In my evening class last night, I had to explain the meaning of “sweet potato greens” (a common vegetable in Taiwan). I described, in English, what a sweet potato was like, and one of the students guessed “Fānshǔ yè?” but everyone looked a little confused. Fānshǔ (蕃薯, literally “barbarian potato”) does in fact mean “sweet potato,” but a much more common term in Taiwan is dìguā (地瓜, literally “ground melon”). The relative frequency of fānshǔ vs. dìguā in Taiwan is perhaps roughly similar to that of, say, automobile vs. car in America. In fact, in my 12 years in Taiwan, I don’t think I had ever encountered fānshǔ anywhere but in a dictionary until yesterday. So I said, “Well, yes, but most people would say dìguā yè.” At that, everyone understood. “Oh, right, dìguā yè.” That, unlike fānshǔ yè, was a vegetable everyone was familiar with.

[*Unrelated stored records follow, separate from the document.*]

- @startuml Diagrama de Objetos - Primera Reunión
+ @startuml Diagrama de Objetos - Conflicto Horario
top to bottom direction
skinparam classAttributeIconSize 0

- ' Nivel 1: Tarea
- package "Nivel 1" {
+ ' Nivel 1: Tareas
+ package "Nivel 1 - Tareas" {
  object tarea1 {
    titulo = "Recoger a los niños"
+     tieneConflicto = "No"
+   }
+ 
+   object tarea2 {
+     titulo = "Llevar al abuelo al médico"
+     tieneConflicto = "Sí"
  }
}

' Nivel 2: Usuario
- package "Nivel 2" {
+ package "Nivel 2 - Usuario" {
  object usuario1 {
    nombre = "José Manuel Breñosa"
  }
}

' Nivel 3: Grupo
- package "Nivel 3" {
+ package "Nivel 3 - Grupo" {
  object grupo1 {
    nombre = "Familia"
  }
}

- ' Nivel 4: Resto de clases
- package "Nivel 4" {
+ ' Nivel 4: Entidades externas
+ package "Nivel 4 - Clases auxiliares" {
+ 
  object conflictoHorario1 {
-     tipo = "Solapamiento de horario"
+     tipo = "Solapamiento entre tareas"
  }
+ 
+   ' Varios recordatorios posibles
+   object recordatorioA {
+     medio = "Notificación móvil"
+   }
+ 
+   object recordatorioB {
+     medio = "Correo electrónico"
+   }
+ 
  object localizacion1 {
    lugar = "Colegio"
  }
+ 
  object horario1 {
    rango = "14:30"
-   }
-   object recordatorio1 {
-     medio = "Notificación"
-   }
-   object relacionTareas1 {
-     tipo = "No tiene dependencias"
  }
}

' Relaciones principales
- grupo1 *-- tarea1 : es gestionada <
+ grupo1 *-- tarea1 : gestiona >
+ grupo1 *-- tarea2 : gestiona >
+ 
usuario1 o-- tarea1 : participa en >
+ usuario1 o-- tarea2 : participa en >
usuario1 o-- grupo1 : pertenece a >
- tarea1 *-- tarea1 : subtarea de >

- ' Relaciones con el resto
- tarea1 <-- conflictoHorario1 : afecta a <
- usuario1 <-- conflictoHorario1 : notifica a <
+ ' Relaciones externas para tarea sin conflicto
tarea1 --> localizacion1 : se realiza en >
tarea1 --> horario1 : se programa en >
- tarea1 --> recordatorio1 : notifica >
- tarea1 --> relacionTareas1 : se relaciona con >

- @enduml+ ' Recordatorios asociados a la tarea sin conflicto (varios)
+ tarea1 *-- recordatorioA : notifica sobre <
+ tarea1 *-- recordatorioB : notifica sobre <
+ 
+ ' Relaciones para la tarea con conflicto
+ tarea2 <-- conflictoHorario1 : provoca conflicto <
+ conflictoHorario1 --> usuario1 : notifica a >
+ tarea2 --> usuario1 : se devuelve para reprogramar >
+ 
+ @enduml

Perhaps half an hour later, on my way home from that class, I stopped to buy some stinky tofu from a roadside stand. The owner, who knows me, decided to throw in something extra for free. He said (all in Chinese, of course), “Here, have some dìguā fritters, too. They’re free.” Then, thinking I might not know what he meant, he added, “Do you know dìguā? It means fān-shǔ” — enunciated slowly and clearly, like Sam explaining to Gollum that taters are “po-ta-toes.”